# [TASK TO COMPLETE]
Within the material below, count how many lines contain "Water". Answer with only that number.

# [DATA FOR ANALYSIS]
═══

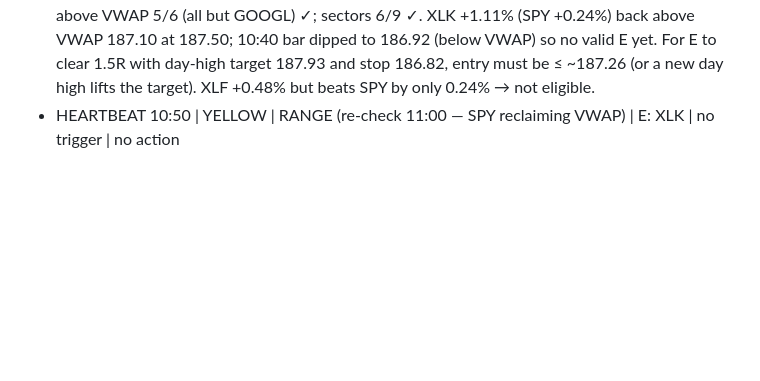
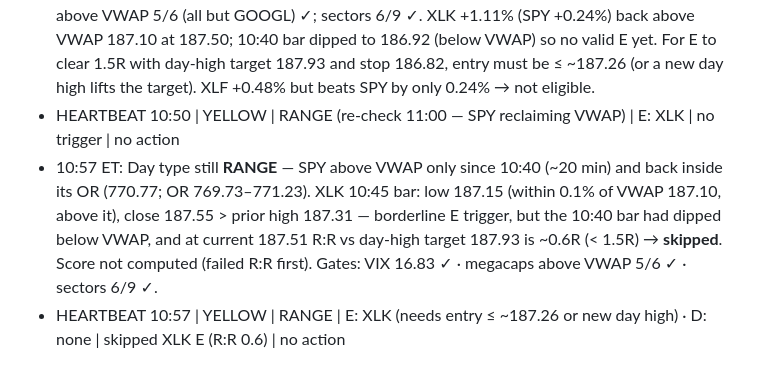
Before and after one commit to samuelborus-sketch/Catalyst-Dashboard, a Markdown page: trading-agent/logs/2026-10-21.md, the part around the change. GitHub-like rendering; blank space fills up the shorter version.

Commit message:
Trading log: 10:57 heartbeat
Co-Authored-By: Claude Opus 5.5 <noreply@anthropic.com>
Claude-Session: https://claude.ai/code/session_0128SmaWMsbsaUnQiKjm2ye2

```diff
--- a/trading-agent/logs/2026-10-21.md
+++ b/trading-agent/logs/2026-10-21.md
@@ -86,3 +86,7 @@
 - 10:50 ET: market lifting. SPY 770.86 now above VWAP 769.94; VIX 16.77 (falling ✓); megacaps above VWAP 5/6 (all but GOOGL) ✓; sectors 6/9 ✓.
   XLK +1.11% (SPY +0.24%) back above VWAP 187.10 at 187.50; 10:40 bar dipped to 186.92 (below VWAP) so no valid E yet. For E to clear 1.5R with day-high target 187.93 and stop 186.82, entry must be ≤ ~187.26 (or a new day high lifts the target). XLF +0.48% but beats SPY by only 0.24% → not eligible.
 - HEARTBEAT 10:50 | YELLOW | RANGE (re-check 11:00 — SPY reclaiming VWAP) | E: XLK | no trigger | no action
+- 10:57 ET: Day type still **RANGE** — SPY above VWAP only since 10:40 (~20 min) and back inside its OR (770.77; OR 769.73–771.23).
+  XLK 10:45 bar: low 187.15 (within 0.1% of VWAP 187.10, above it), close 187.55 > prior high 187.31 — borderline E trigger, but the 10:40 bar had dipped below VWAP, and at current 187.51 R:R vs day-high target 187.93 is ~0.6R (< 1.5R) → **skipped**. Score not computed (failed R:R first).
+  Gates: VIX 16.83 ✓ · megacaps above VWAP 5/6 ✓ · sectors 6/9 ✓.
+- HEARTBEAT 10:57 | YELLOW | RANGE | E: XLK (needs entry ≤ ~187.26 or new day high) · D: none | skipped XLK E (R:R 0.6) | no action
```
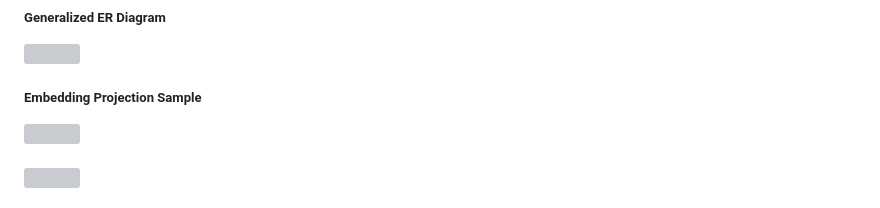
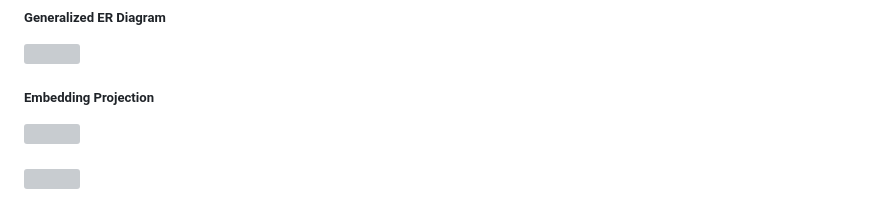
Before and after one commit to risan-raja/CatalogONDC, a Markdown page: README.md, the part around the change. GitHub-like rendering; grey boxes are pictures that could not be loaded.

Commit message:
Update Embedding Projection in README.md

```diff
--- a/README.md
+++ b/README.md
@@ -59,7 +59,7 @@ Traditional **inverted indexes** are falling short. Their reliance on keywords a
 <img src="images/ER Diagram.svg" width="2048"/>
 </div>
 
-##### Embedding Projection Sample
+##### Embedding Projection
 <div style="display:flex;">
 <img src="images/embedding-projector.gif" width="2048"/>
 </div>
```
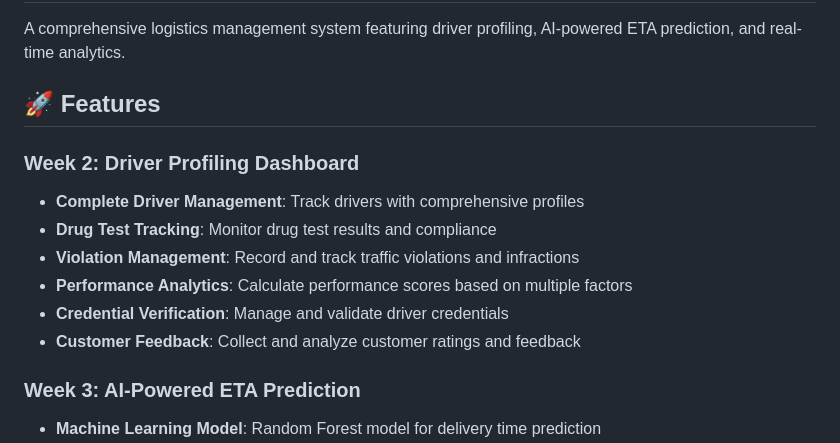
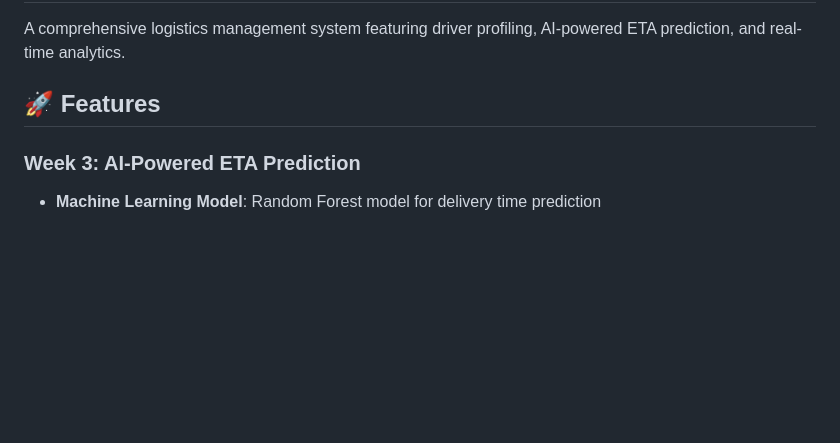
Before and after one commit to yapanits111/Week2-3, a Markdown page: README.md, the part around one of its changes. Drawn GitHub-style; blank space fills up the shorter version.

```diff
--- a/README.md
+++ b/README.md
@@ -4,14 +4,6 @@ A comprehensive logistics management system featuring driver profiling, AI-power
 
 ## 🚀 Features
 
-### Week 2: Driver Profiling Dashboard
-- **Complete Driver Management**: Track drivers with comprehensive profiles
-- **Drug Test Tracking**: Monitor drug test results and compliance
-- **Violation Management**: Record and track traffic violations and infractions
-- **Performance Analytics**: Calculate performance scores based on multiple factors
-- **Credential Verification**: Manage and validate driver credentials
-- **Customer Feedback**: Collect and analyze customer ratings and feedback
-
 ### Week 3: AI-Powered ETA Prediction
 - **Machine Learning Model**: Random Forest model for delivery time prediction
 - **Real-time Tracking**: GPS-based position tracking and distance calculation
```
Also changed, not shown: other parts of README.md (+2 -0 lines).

═══

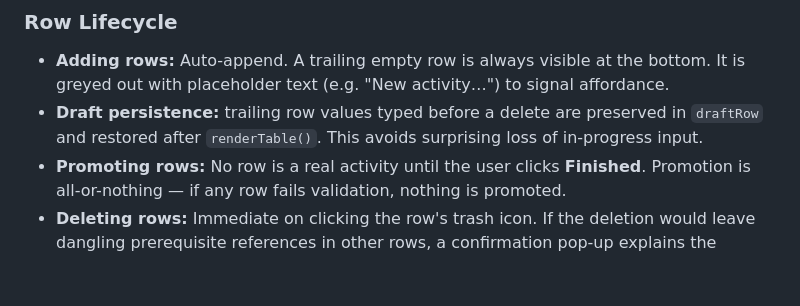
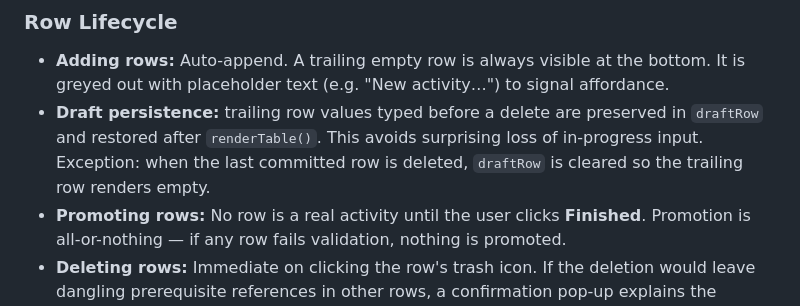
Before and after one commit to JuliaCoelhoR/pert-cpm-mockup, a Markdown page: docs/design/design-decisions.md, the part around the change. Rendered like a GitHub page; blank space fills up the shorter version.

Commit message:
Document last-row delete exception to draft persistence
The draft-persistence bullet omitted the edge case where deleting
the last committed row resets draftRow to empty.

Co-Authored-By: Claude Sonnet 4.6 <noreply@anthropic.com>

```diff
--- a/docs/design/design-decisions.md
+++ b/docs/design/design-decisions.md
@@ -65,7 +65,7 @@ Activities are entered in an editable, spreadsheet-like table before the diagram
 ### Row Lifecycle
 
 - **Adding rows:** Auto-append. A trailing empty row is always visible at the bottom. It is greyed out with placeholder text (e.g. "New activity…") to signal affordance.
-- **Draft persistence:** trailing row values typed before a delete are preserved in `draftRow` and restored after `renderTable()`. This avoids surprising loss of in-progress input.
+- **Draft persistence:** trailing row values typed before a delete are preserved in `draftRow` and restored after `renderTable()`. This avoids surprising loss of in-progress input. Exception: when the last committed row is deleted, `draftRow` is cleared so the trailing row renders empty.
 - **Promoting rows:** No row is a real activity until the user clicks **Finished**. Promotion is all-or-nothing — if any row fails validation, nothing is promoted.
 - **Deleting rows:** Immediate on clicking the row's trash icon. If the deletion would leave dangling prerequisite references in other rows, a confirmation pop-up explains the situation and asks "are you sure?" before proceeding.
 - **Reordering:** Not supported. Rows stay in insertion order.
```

═══

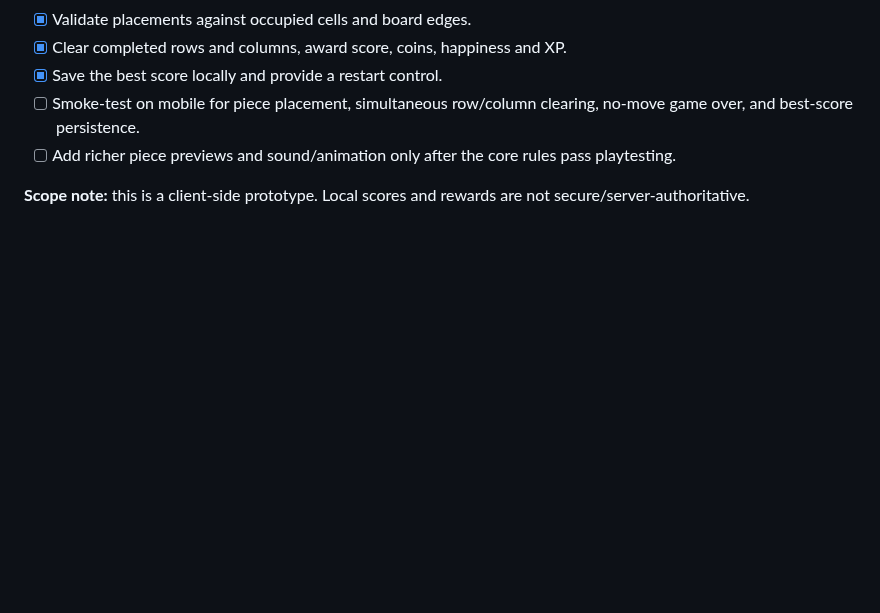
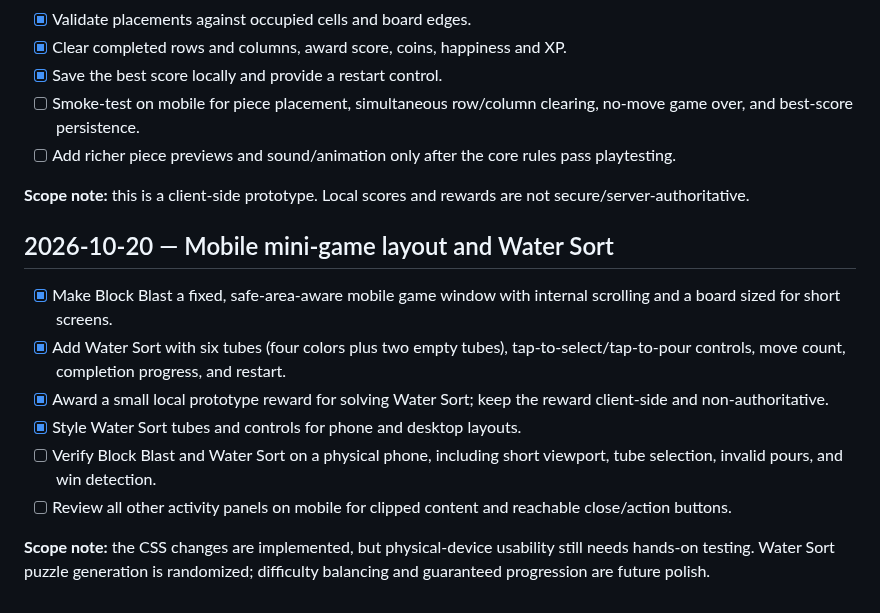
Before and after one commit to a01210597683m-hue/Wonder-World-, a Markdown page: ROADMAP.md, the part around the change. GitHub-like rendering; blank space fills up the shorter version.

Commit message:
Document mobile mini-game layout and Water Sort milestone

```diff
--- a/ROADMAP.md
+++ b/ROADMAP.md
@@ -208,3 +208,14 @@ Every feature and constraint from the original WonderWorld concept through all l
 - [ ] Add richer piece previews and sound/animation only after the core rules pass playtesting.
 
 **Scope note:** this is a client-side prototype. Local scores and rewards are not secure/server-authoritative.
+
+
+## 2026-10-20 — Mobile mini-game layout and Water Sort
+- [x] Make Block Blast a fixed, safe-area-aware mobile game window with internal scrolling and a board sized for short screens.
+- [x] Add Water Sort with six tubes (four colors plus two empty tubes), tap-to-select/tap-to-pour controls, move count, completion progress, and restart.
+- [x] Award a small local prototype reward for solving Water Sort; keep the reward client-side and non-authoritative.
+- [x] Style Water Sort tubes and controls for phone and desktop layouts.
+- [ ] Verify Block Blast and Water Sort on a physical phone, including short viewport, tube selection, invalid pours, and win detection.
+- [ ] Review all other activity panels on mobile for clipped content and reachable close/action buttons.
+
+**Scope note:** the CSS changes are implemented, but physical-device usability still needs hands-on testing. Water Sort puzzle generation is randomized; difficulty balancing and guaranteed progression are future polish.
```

═══

# [SOLVED EXERCISE]
7